# Problem description
The lines you return should be those containing the string "const", taken from the data below.

# Dataset extract
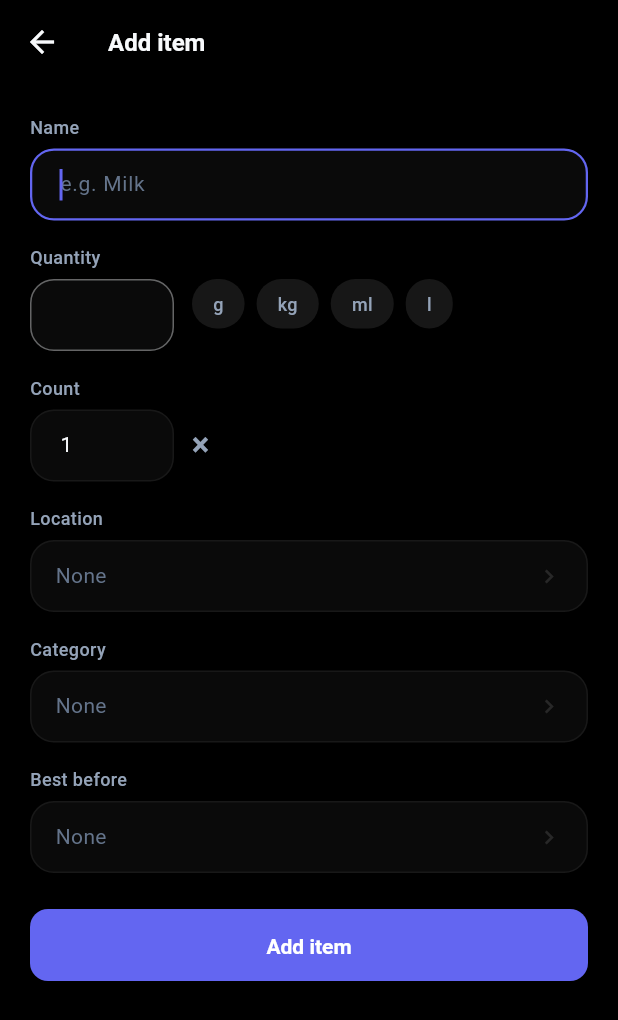
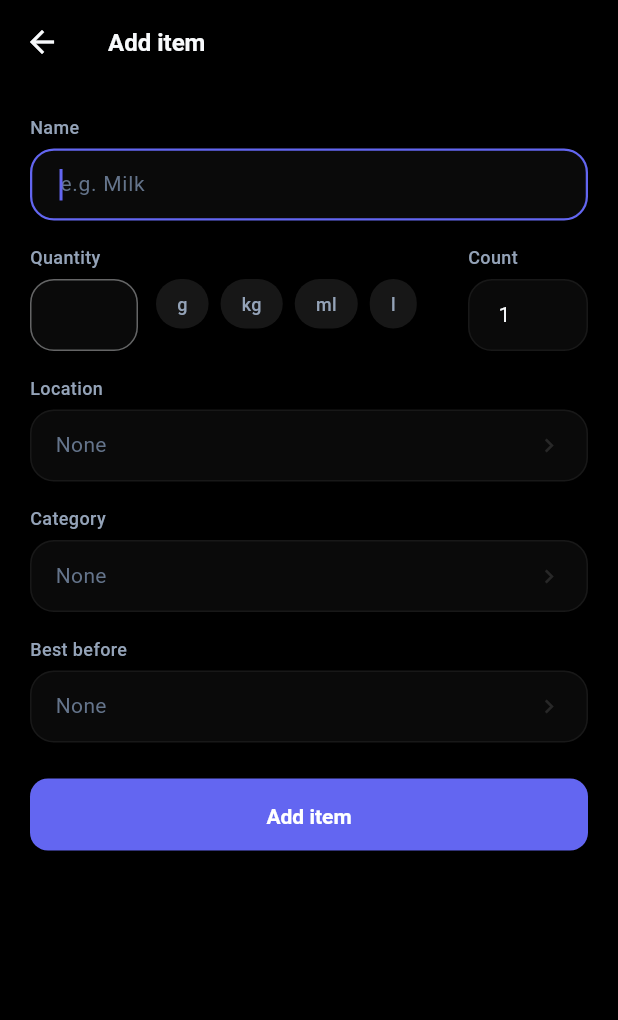
Before and after one commit to HannesEbert/Zaiko, a Flutter app: the ItemFormPage screen opened directly, on a phone screen of 412 x 824 dp. Shown: the top 1020 px of the screen. Run offline on Flutter 3.47's test engine with Material 3 defaults, Android fonts, the phone set to English and light mode, and no system bars; our stand-ins replace flutter_riverpod, freezed_annotation, go_router, permission_handler, qr_flutter, riverpod_annotation and 1 more; missing offline and left inert: mobile_scanner; accounts and stored records are empty; generated files the repository leaves out were written again.

Commit message:
@ refactor: place the count field beside the size in the item form
Put the "Anzahl" field on the same row as the "Menge" (size) so they read
as one block, and drop the decorative "×" that did nothing. Presentation
only — field order is unchanged, so behavior and tests are untouched.

Co-Authored-By: Claude Opus 4.8 <noreply@anthropic.com>
@

```diff
--- a/lib/features/inventory/presentation/pages/item_form_page.dart
+++ b/lib/features/inventory/presentation/pages/item_form_page.dart
@@ -172,31 +172,45 @@ class _ItemFormPageState extends ConsumerState<ItemFormPage> {
                 validator: (value) => InventoryValidators.name(l10n, value),
               ),
               const SizedBox(height: AppSpacing.s4),
+              // Size (left) and count (right) sit on one line as one block: the
+              // per-unit size and how many of them there are.
+              Row(
+                crossAxisAlignment: CrossAxisAlignment.start,
+                children: [
+                  Expanded(
+                    child: Column(
+                      crossAxisAlignment: CrossAxisAlignment.start,
+                      children: [
                         FieldLabel(l10n.itemFormQuantityLabel),
                         const SizedBox(height: AppSpacing.s1 + 2),
                         Row(
                           crossAxisAlignment: CrossAxisAlignment.start,
                           children: [
                             SizedBox(
-                    width: 96,
+                              width: 72,
                               child: TextFormField(
                                 controller: _quantityController,
-                      // The size only applies once a unit is picked; a plain
-                      // count leaves it empty and disabled.
+                                // The size only applies once a unit is picked; a
+                                // plain count leaves it empty and disabled.
                                 enabled: !isBusy && _unit != null,
-                      keyboardType: const TextInputType.numberWithOptions(
+                                keyboardType:
+                                    const TextInputType.numberWithOptions(
                                       decimal: true,
                                     ),
                                 inputFormatters: [
-                        FilteringTextInputFormatter.allow(RegExp(r'[0-9.,]')),
+                                  FilteringTextInputFormatter.allow(
+                                    RegExp(r'[0-9.,]'),
+                                  ),
                                 ],
                                 style: AppTypography.body.copyWith(
                                   color: colors.textPrimary,
                                 ),
                                 validator: _unit == null
                                     ? null
-                          : (value) =>
-                                InventoryValidators.quantity(l10n, value),
+                                    : (value) => InventoryValidators.quantity(
+                                        l10n,
+                                        value,
+                                      ),
                               ),
                             ),
                             const SizedBox(width: AppSpacing.s3),
@@ -209,30 +223,31 @@ class _ItemFormPageState extends ConsumerState<ItemFormPage> {
                             ),
                           ],
                         ),
-              const SizedBox(height: AppSpacing.s4),
+                      ],
+                    ),
+                  ),
+                  const SizedBox(width: AppSpacing.s4),
+                  SizedBox(
+                    width: 80,
+                    child: Column(
+                      crossAxisAlignment: CrossAxisAlignment.start,
+                      children: [
                         FieldLabel(l10n.itemFormCountLabel),
                         const SizedBox(height: AppSpacing.s1 + 2),
-              Row(
-                children: [
-                  SizedBox(
-                    width: 96,
-                    child: TextFormField(
+                        TextFormField(
                           controller: _countController,
                           enabled: !isBusy,
                           keyboardType: TextInputType.number,
-                      inputFormatters: [FilteringTextInputFormatter.digitsOnly],
+                          inputFormatters: [
+                            FilteringTextInputFormatter.digitsOnly,
+                          ],
                           style: AppTypography.body.copyWith(
                             color: colors.textPrimary,
                           ),
                           validator: (value) =>
                               InventoryValidators.count(l10n, value),
                         ),
-                  ),
-                  const SizedBox(width: AppSpacing.s3),
-                  Text(
-                    '×',
-                    style: AppTypography.title.copyWith(
-                      color: colors.textSecondary,
+                      ],
                     ),
                   ),
                 ],
```
Lines whose indentation alone changed are shown as unchanged.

# Written solution
               const SizedBox(height: AppSpacing.s4),
                         const SizedBox(height: AppSpacing.s1 + 2),
-                      keyboardType: const TextInputType.numberWithOptions(
+                                    const TextInputType.numberWithOptions(
                             const SizedBox(width: AppSpacing.s3),
-              const SizedBox(height: AppSpacing.s4),
+                  const SizedBox(width: AppSpacing.s4),
                         const SizedBox(height: AppSpacing.s1 + 2),
-                  const SizedBox(width: AppSpacing.s3),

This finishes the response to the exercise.